we tested the specs, the admiration of the physical design didn’t reduce our expectations to the performance. Besides the stylish ROG Swift design, it is fully ergonomic with 120mm height adjustment, 60 degree swivel, pivot feature and 25 degrees tilt. The thin bezel is covered with anti-glare coating, it includes VESA holes for mounting options and there is a cool feature in the red light (which can be disabled) on the foot stand.
If you wasn’t convinced it is a gaming monitor designed for the high-end computer games, you will when you look at the ports in the back. Because of the G-Sync module, there is only a DisplayPort 1.2 for input and 3 USB 3.0 ports, which are inconveniently placed on the back. No HDMI, VGA or DVI ports and without the often useless speakers, the design is a reminder that it is a gaming monitor for the computer world.
The WQHD resolution fits perfectly with the 27” screen and gives a picture-perfect pixel density. It provides a sharper image than 1920×1080 which many BenQ monitors run with, but the icons are not too small either (unlike 4K resolution which can seem too sharp if the screen is 27”). The TN panel performs above average for a TN panel but still comes short of viewing angles and color production. With the head stationary at the center of the screen, a slight green cast and the bottom does go a little bit pink. Nothing is perfect and the tradeoffs that you have to do with this monitor are just part of life.
The 144-hertz refresh rate and 1ms response time makes more of a difference to the perceived responsiveness of your PC than you’ve imagine both inside and outside of games. Besides the G-Sync feature, you get stereoscopic 3D vision support and ULMB or Ultra Low Motion Blur support along with other nice touches like the built in crosshair overlay.
Even though this monitor wouldn’t be all that suitable for professional color work, using it recreationally we really didn’t feel like we were having the TN experience the way we normally do with high refresh rate monitors. During Tomb Raider 2013, every scene, from vibrant outdoor jungle locations to darkened tombs, where monitors with poor contrast will make it difficult to make out details, the Swift excelled.

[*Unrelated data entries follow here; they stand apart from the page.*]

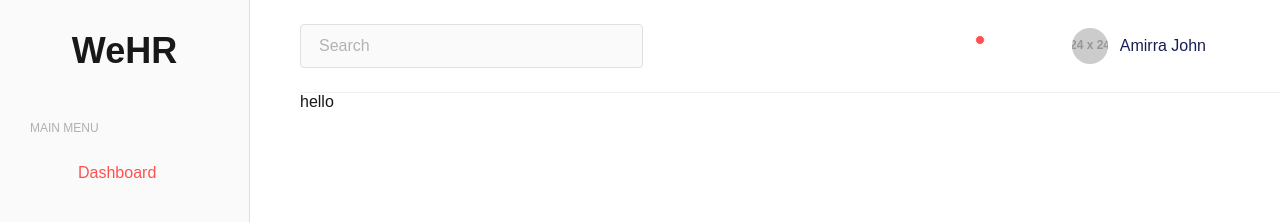
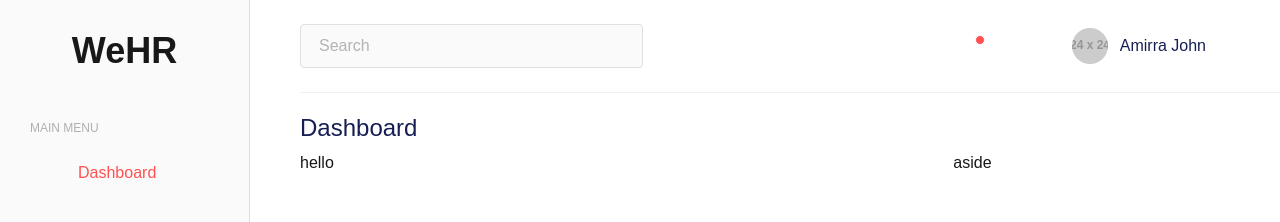
Before and after one commit to TadasMil/vue3-ts-dashboard, a Vue app: page / in a window 1280 px wide. Shown: the top 222 px of the page. Built offline with nearby package versions, Linux system fonts and the light colour scheme; some icons are missing.

Commit message:
(feat) - small layout cleanups

```diff
--- a/src/components/LayoutAuthenticated.vue
+++ b/src/components/LayoutAuthenticated.vue
@@ -31,7 +31,6 @@ const setSidebarVisible = () => {
 
 @media (max-width: 834px) {
   .base-layout {
-    gap: 20px 0;
     margin-left: calc(var(--sidebar-mobile-size));
   }
 }
--- /dev/null
+++ b/src/components/base/BasePage.vue
@@ -0,0 +1,26 @@
+<script setup lang="ts" name="BasePage">
+const { title } = defineProps<{
+  title: string
+}>()
+</script>
+
+<template>
+  <div class="base-page">
+    <h2 class="base-page-title">{{ title }}</h2>
+
+    <slot />
+  </div>
+</template>
+
+<style scoped>
+.base-page {
+  display: flex;
+  flex-direction: column;
+  gap: 12px 0;
+  padding-top: 21px;
+}
+
+.base-page-title {
+  color: var(--color-tertiary);
+}
+</style>
--- a/src/views/UserDashboard.vue
+++ b/src/views/UserDashboard.vue
@@ -1,5 +1,24 @@
-<script setup lang="ts"></script>
+<script setup lang="ts" name="UserDashboard">
+import BasePage from '@/components/base/BasePage.vue'
+</script>
 
 <template>
-  <div>hello</div>
+  <BasePage title="Dashboard">
+    <div class="main-content">
+      <main>
+        <div>hello</div>
+      </main>
+
+      <aside>
+        <div>aside</div>
+      </aside>
+    </div>
+  </BasePage>
 </template>
+
+<style scoped>
+.main-content {
+  display: grid;
+  grid-template-columns: 2fr 1fr;
+}
+</style>
```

Most of the playing was done with a GTX Titan and it is recommended that at least to have GTX 770 for medium settings on modern games or at least a GTX 780 for high in modern games. If you want to take advantage of the high refresh rate of it at 1440p, which combined with the Swift’s high price tag makes this a very expensive upgrade.
|Refresh Rate||144hz monitor|
|Input Lag Time||4ms|
|Static Contrast Ratio||1000:1|
|Dynamic Contrast Ratio||100,000,000:1|
|Resolution||2560 x 1440|
|Blue Light Reduction||Yes|
|Ports||1x DisplayPort 1.2, 3x USB 3.0|
|Viewing Angle||170/160 Degrees|
|Adjustability||Height 120mm, pivot, swivel 120 degrees, tilt 5/20 degrees|
|Brand-Specific Features||Trace Free Technology, ASUS Smart Contrast Ratio (ASCR), Light-in-Motion LED, Active Shutter 3D, ASUS GamePlus, ASUS Refresh Rate Turbo Key, ASUS Smart Air Vent Design|
|Additional Features||HDCP, nVidia 3D Vision, NVIDIA Ultra Low Motion Blur Technology|
Asus rog pg278q swift 27 g sync 144hz monitor: Check it on amazon
Asus pg279q available on Amazon
link to: Asus gaming website
Check our list of other premium gaming monitors.
I bought this and I gotta admit it was worth every penny. Nice and thanks.